** Data shown **
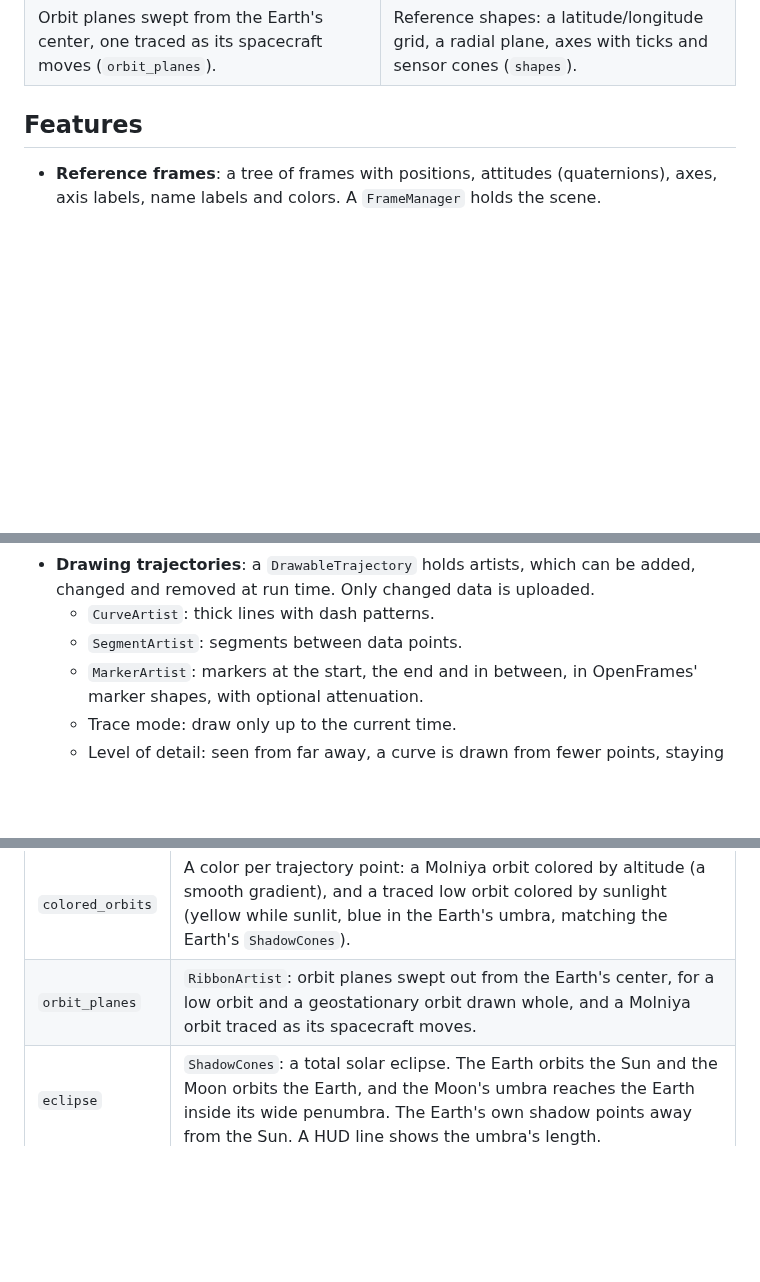
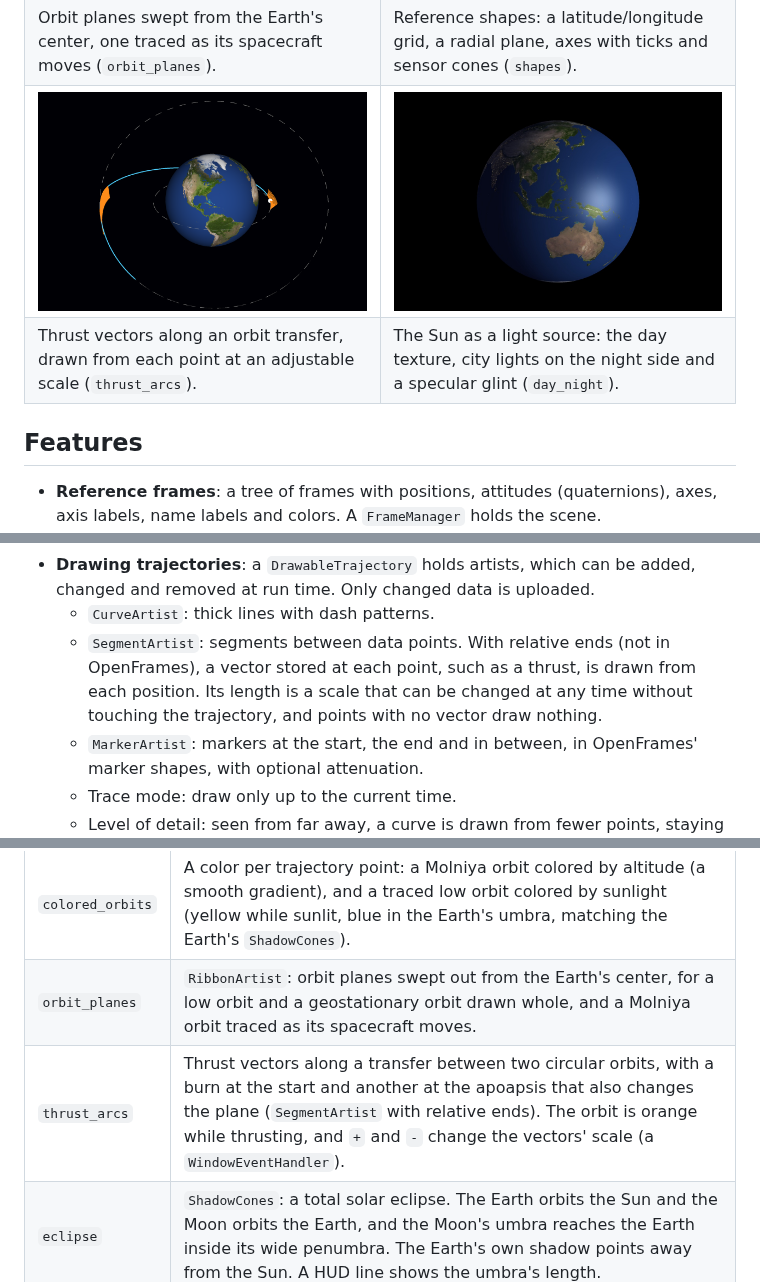
Before and after one commit to jacobwilliams/vkframes, a Markdown page: README.md, 3 parts joined by grey strips. Rendered like a GitHub page; pictures changed too: media/screenshots/day_night.jpg (added), media/screenshots/thrust_arcs.png (added); blank space fills up the shorter version.

```diff
--- a/README.md
+++ b/README.md
@@ -49,6 +49,14 @@ hidden global state. Vkframes is built on [VulkanSceneGraph](https://github.com/
     <td>Orbit planes swept from the Earth's center, one traced as its spacecraft moves (<code>orbit_planes</code>).</td>
     <td>Reference shapes: a latitude/longitude grid, a radial plane, axes with ticks and sensor cones (<code>shapes</code>).</td>
   </tr>
+  <tr>
+    <td><img src="media/screenshots/thrust_arcs.png" alt="Thrust vectors along an orbit transfer"></td>
+    <td><img src="media/screenshots/day_night.jpg" alt="The Earth's day and night sides"></td>
+  </tr>
+  <tr>
+    <td>Thrust vectors along an orbit transfer, drawn from each point at an adjustable scale (<code>thrust_arcs</code>).</td>
+    <td>The Sun as a light source: the day texture, city lights on the night side and a specular glint (<code>day_night</code>).</td>
+  </tr>
 </table>
 
 ## Features
@@ -71,7 +79,11 @@ hidden global state. Vkframes is built on [VulkanSceneGraph](https://github.com/
 - **Drawing trajectories**: a `DrawableTrajectory` holds artists, which can
   be added, changed and removed at run time. Only changed data is uploaded.
   - `CurveArtist`: thick lines with dash patterns.
-  - `SegmentArtist`: segments between data points.
+  - `SegmentArtist`: segments between data points. With relative ends (not
+    in OpenFrames), a vector stored at each point, such as a thrust, is drawn
+    from each position. Its length is a scale that can be changed at any
+    time without touching the trajectory, and points with no vector draw
+    nothing.
   - `MarkerArtist`: markers at the start, the end and in between, in
     OpenFrames' marker shapes, with optional attenuation.
   - Trace mode: draw only up to the current time.
@@ -231,6 +243,7 @@ of its own (no GUI toolkit). Each shows one part of the API:
 | `line_of_sight` | `CustomLineSegments`: five spacecraft in different orbits (LEO, sun-synchronous, GPS, GEO, Molniya), shown as markers, with a line of sight between every pair, recomputed each frame by a callback: clear links in the spacecraft's colors, links the Earth blocks dashed. |
 | `colored_orbits` | A color per trajectory point: a Molniya orbit colored by altitude (a smooth gradient), and a traced low orbit colored by sunlight (yellow while sunlit, blue in the Earth's umbra, matching the Earth's `ShadowCones`). |
 | `orbit_planes` | `RibbonArtist`: orbit planes swept out from the Earth's center, for a low orbit and a geostationary orbit drawn whole, and a Molniya orbit traced as its spacecraft moves. |
+| `thrust_arcs` | Thrust vectors along a transfer between two circular orbits, with a burn at the start and another at the apoapsis that also changes the plane (`SegmentArtist` with relative ends). The orbit is orange while thrusting, and `+` and `-` change the vectors' scale (a `WindowEventHandler`). |
 | `eclipse` | `ShadowCones`: a total solar eclipse. The Earth orbits the Sun and the Moon orbits the Earth, and the Moon's umbra reaches the Earth inside its wide penumbra. The Earth's own shadow points away from the Sun. A HUD line shows the umbra's length. |
 | `rocky_map` | Terrain with Rocky (`TerrainBody`; needs the `rocky` environment): the Earth from ReadyMap's tiles, or the Moon from NASA's Moon Trek and LOLA's elevation, from orbit and close to the surface. |
 
```
Also changed, not shown: other parts of README.md (+1 -0 lines), plans/plan.md (+21 -0 lines), 7 other files.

** Task goal **
Bring together all lines in the records where the word "between" is found.

** Solution to this task **
-  - `SegmentArtist`: segments between data points.
+  - `SegmentArtist`: segments between data points. With relative ends (not
   - `MarkerArtist`: markers at the start, the end and in between, in
 | `line_of_sight` | `CustomLineSegments`: five spacecraft in different orbits (LEO, sun-synchronous, GPS, GEO, Molniya), shown as markers, with a line of sight between every pair, recomputed each frame by a callback: clear links in the spacecraft's colors, links the Earth blocks dashed. |
+| `thrust_arcs` | Thrust vectors along a transfer between two circular orbits, with a burn at the start and another at the apoapsis that also changes the plane (`SegmentArtist` with relative ends). The orbit is orange while thrusting, and `+` and `-` change the vectors' scale (a `WindowEventHandler`). |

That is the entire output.